Forestry and Agroforestry: Southern Region Resources on Sustainable Woodland Management and Land Use Conservation
According to the U.S. Department of Agriculture Forest Service, the Southern region has over 200 million acres of forestland, with nearly 90 percent of it privately owned. Forestland in the South is some of the most dynamic, diverse and productive in the nation, and is a major agricultural revenue driver for many Southern states, contributing $200 billion annually to the nation's economy.
Forestland is a significant family asset, with timber harvesting (mainly from monoculture pine plantations) dominating commodity practices. However, many private landowners and farmers are recognizing other forestland amenities, such as recreational value, aesthetic enjoyment, wildlife conservation and water quality. There has been a shift away from a commodity-oriented approach to a more biocentric approach with woodland and forest management. A survey conducted in a Southern SARE grant-funded project (LS01-129), found that the most cited reason for owning land was "as an asset for my children/heirs." Sustainably growing, managing and harvesting the land to meet the needs of current and future generations is becoming more important. Implementing best management practices, particularly in abandoned or underutilized forestland, also enhances wildlife habitat, reduces soil erosion, and maintains or improves water quality.
Private landowners, farmers, researchers and educators have learned more about profitable and sustainable land use through Southern region SARE grant projects that not only improve land management skills and boost conservation efforts, but also broaden profit-making options. Many forestland owners assume timber harvesting is the only way to make money from their land. But non-timber products, such as pine straw, hunting leases and agroforestry, serve as additional revenue streams.
Agroforestry, in particular, is growing in popularity with both landowners and farmers interested in sustainable agriculture. Agroforestry is a sustainable land-use system that involves the intentional integration and management of trees, crops, and/or livestock in a single management unit. Agroforestry optimizes the benefits of integration, offering diversified income opportunities and value-added products, promoting a sound environment, and creating appealing scenery, thereby promoting a whole systems approach.

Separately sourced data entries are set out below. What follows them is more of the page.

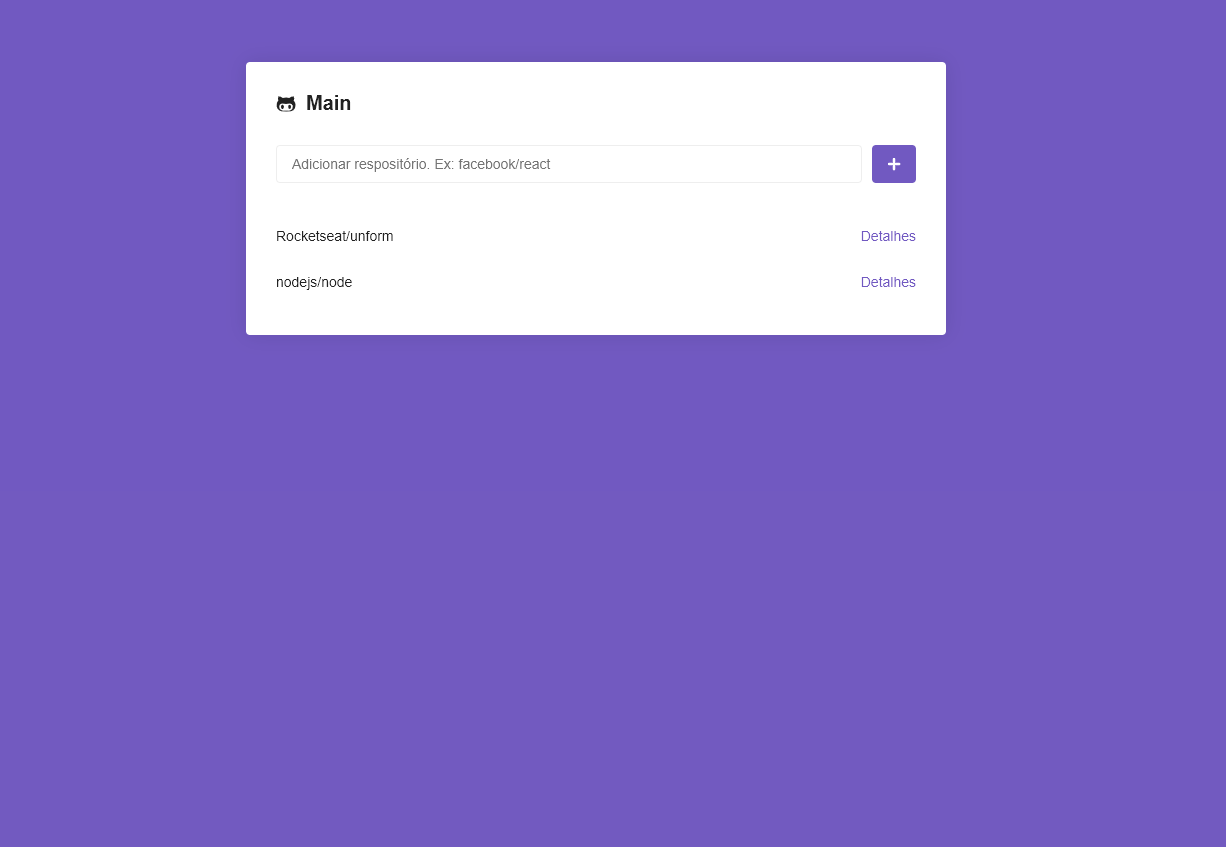
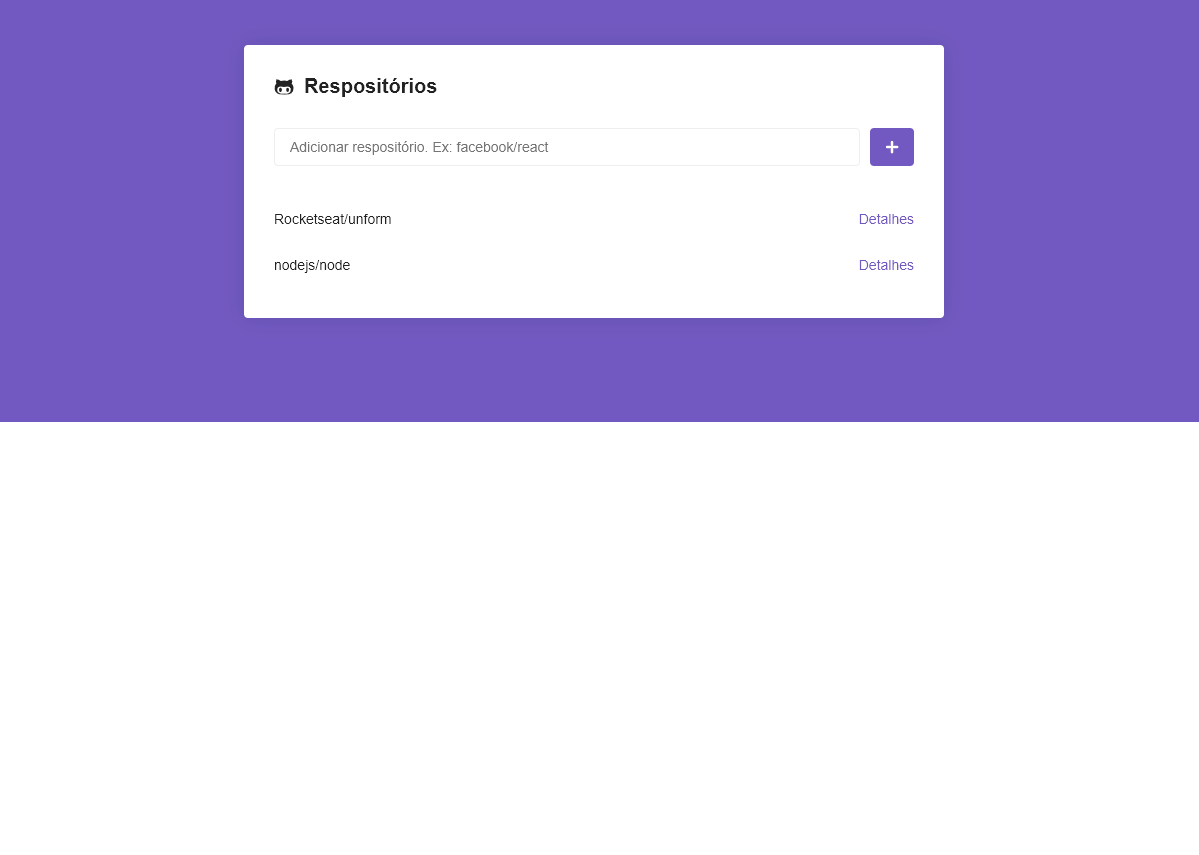
correção

diff --git a/src/pages/Main/index.js b/src/pages/Main/index.js
@@ -67,7 +67,7 @@ class Main extends Component {
             <Container>
                 <h1>
                     <FaGithubAlt />
-                    Main
+                    Respositórios
                 </h1>
 
                 <Form onSubmit={this.handleSubmit}>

The Association for Temperate Agroforestry categorizes agroforestry into five basic types: windbreaks, alley cropping, silvopasture, riparian buffers and forest farming. Within each is a host of options available to landowners and farmers.

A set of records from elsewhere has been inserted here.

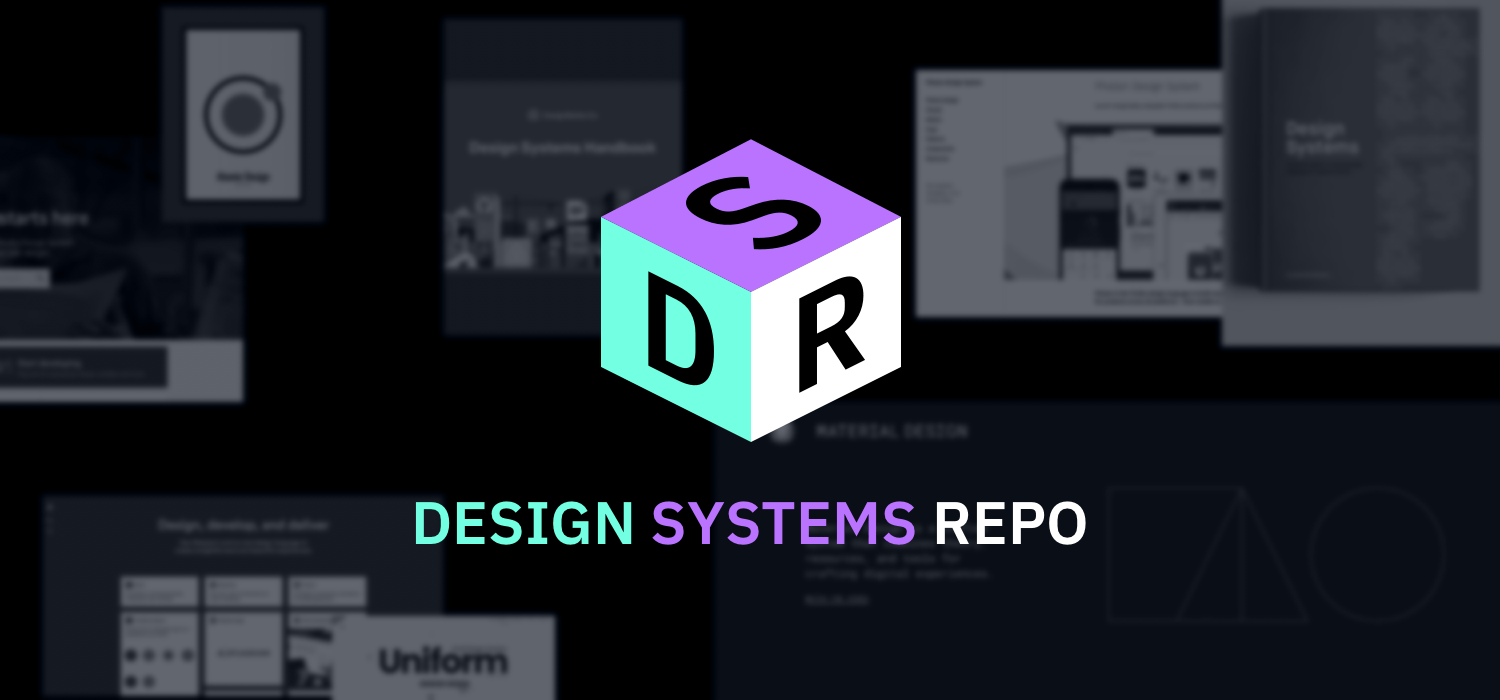
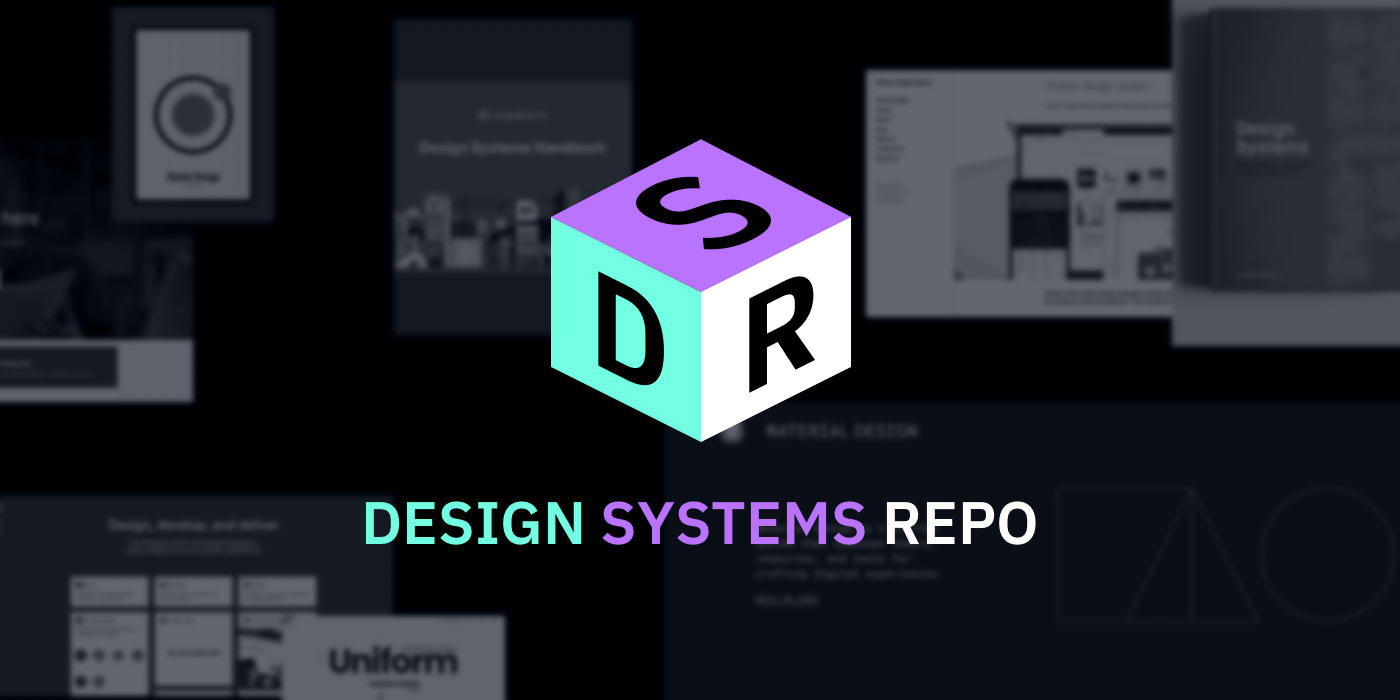
Update meta img

diff --git a/src/index.html b/src/index.html
@@ -13,7 +13,7 @@
     <meta property="og:description" content="An organized and frequently updated collection of Design System examples, resources, tools, articles and videos.">
     <meta property="og:image" content="https://designsystemsrepo.com/social.png">
     <meta property="og:image:type" content="image/png">
-    <meta property="og:image:width" content="1500">
+    <meta property="og:image:width" content="1400">
     <meta property="og:image:height" content="750">
     <meta name="twitter:card" content="summary">
     <meta name="twitter:site" content="@jadlimcaco">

The Southern region has a great potential for developing various agroforestry practices because of the region's suitable environment to support all components of the system. Through Southern region SARE grant-funded projects, landowners and farmers have been adopting more agroforestry practices and increasing their knowledge of systems application through research and Extension education opportunities.
This topic room includes a collection of educational materials developed out of SARE-funded forestry and agroforestry research for those interested in sustainable ag practices of forest and woodland management, and the integration of forestland with crops and livestock.
Published by the Southern Region of the Sustainable Agriculture Research and Education (SARE) program. Funded by the USDA National Institute of Food and Agriculture (NIFA), Southern SARE operates under cooperative agreements with the University of Georgia, Fort Valley State University, and the Kerr Center for Sustainable Agriculture to offer competitive grants to advance sustainable agriculture in America's Southern region. This material is based upon work that is supported by the National Institute of Food and Agriculture, U.S. Department of Agriculture, through Southern Sustainable Agriculture Research and Education. USDA is an equal opportunity employer and service provider. Any opinions, findings, conclusions, or recommendations expressed in this publication are those of the author(s) and do not necessarily reflect the view of the U.S. Department of Agriculture.